··· Extracted data ···

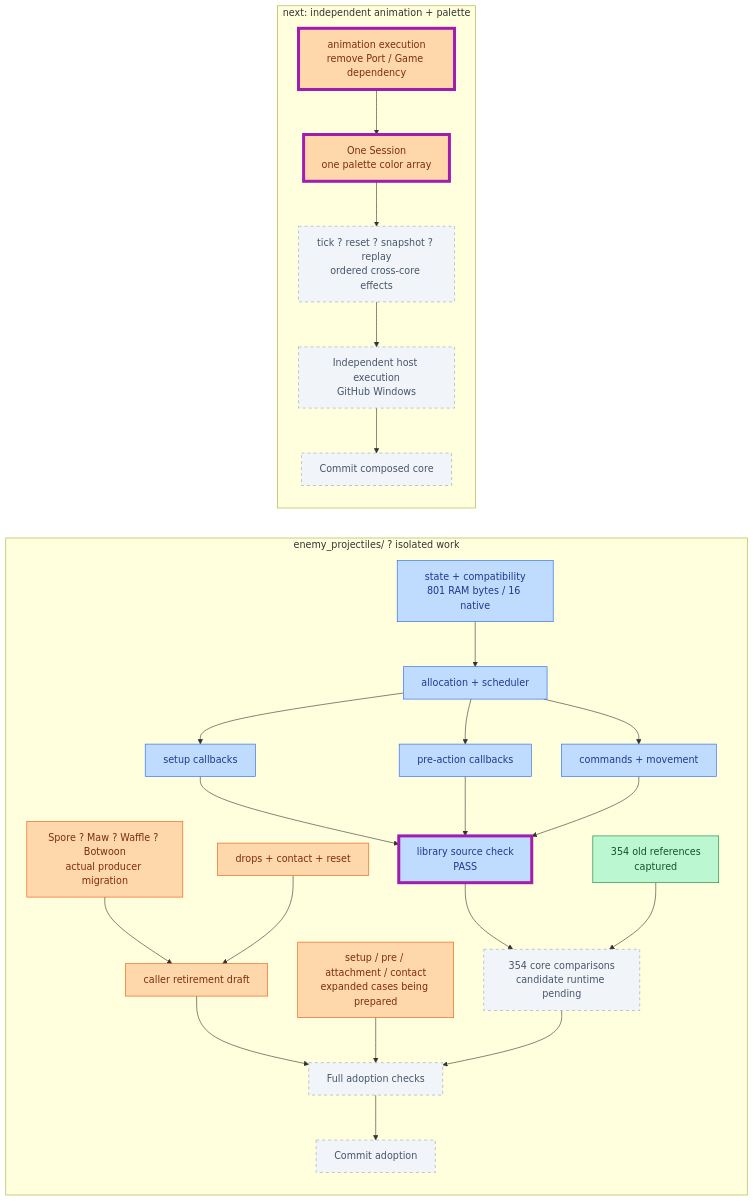
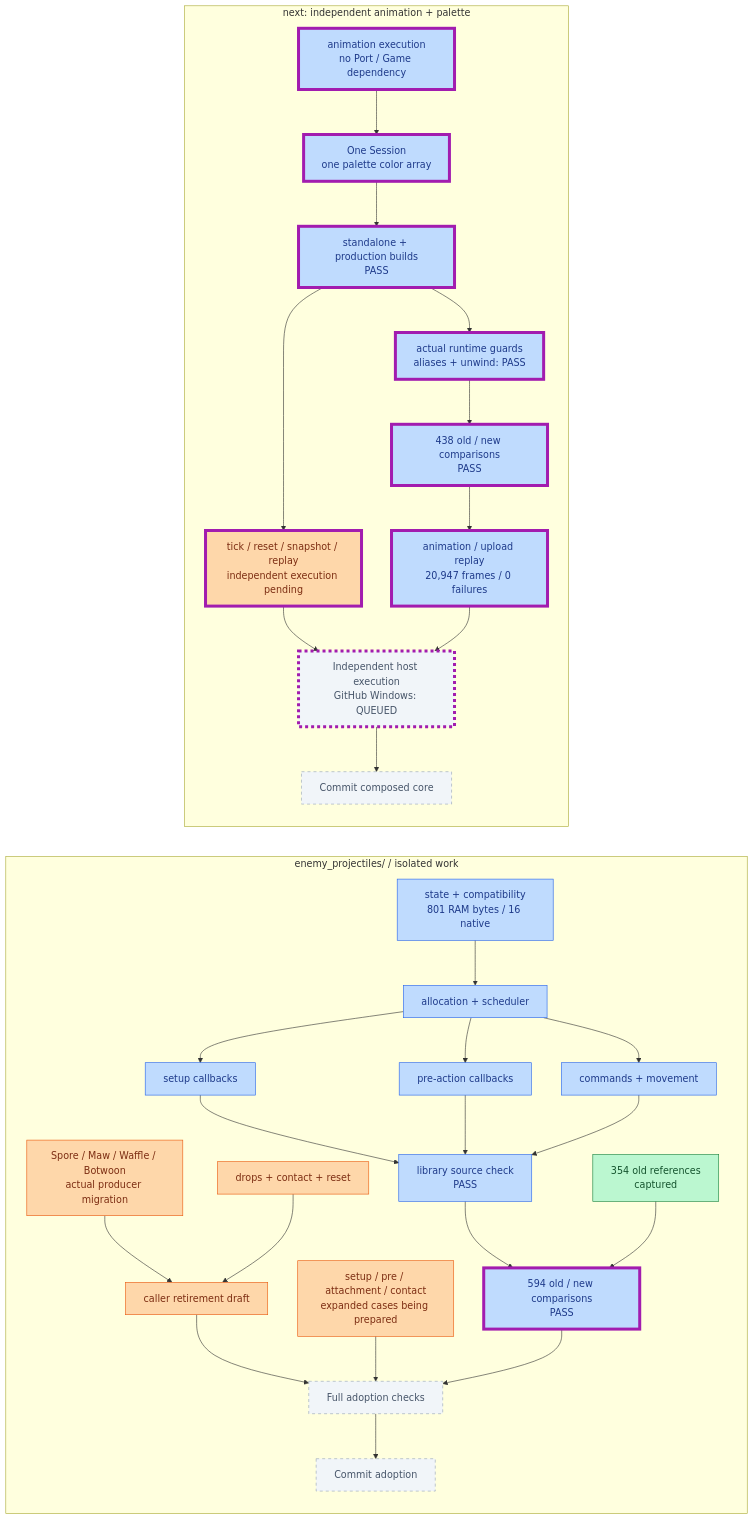
The third of 3 diagrams in PROGRESS.md (JimLundin/sm-decomp), drawn with Mermaid before and after one commit. The commit also changed other lines of this file and 19 other files, not shown here.

First line of the commit message:
Compose typed animation and palette cores; local comparisons and replay pass

````diff
--- a/PROGRESS.md
+++ b/PROGRESS.md
@@ -76,34 +76,39 @@
 ```mermaid
 flowchart LR
-    subgraph enemy["enemy_projectiles/ ? isolated work"]
+    subgraph enemy["enemy_projectiles/ / isolated work"]
         direction TB
         ES["state + compatibility<br/>801 RAM bytes / 16 native"]:::checked --> EL["allocation + scheduler"]:::checked
         EL --> SETUP["setup callbacks"]:::checked
         EL --> PRE["pre-action callbacks"]:::checked
         EL --> CMD["commands + movement"]:::checked
         SETUP --> EC["library source check<br/>PASS"]:::checked
         PRE --> EC
         CMD --> EC
-        ATT["Spore ? Maw ? Waffle ? Botwoon<br/>actual producer migration"]:::active --> CALL["caller retirement draft"]:::active
+        ATT["Spore / Maw / Waffle / Botwoon<br/>actual producer migration"]:::active --> CALL["caller retirement draft"]:::active
         DROP["drops + contact + reset"]:::active --> CALL
         CALL --> FULL["Full adoption checks"]:::pending
-        EC --> CORE["354 core comparisons<br/>candidate runtime pending"]:::pending
+        EC --> CORE["594 old / new comparisons<br/>PASS"]:::checked
         OLD["354 old references<br/>captured"]:::done --> CORE
         MORE["setup / pre / attachment / contact<br/>expanded cases being prepared"]:::active --> FULL
         CORE --> FULL
         FULL --> ECOMMIT["Commit adoption"]:::pending
     end
     subgraph composition["next: independent animation + palette"]
         direction TB
-        HOST["animation execution<br/>remove Port / Game dependency"]:::active --> ONE["One Session<br/>one palette color array"]:::active
-        ONE --> REPLAY["tick ? reset ? snapshot ? replay<br/>ordered cross-core effects"]:::pending
-        REPLAY --> CI["Independent host execution<br/>GitHub Windows"]:::pending
+        HOST["animation execution<br/>no Port / Game dependency"]:::checked --> ONE["One Session<br/>one palette color array"]:::checked
+        ONE --> BUILD["standalone + production builds<br/>PASS"]:::checked
+        BUILD --> GUARD["actual runtime guards<br/>aliases + unwind: PASS"]:::checked
+        GUARD --> REF["438 old / new comparisons<br/>PASS"]:::checked
+        REF --> MOVIE["animation / upload replay<br/>20,947 frames / 0 failures"]:::checked
+        BUILD --> REPLAY["tick / reset / snapshot / replay<br/>independent execution pending"]:::active
+        REPLAY --> CI["Independent host execution<br/>GitHub Windows: QUEUED"]:::pending
+        MOVIE --> CI
         CI --> CCOMMIT["Commit composed core"]:::pending
     end
     classDef done fill:#bbf7d0,stroke:#15803d,color:#14532d
     classDef checked fill:#bfdbfe,stroke:#2563eb,color:#1e3a8a
     classDef active fill:#fed7aa,stroke:#ea580c,color:#7c2d12
     classDef pending fill:#f1f5f9,stroke:#94a3b8,color:#475569,stroke-dasharray:5 5
     classDef changed stroke:#a21caf,stroke-width:5px
-    class EC,HOST,ONE changed
+    class CORE,HOST,ONE,BUILD,GUARD,REF,MOVIE,REPLAY,CI changed
 ```
````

···

» What is needed
A copy of each line above that holds the word "Botwoon" is the expected answer.

» Final answer
-        ATT["Spore ? Maw ? Waffle ? Botwoon<br/>actual producer migration"]:::active --> CALL["caller retirement draft"]:::active
+        ATT["Spore / Maw / Waffle / Botwoon<br/>actual producer migration"]:::active --> CALL["caller retirement draft"]:::active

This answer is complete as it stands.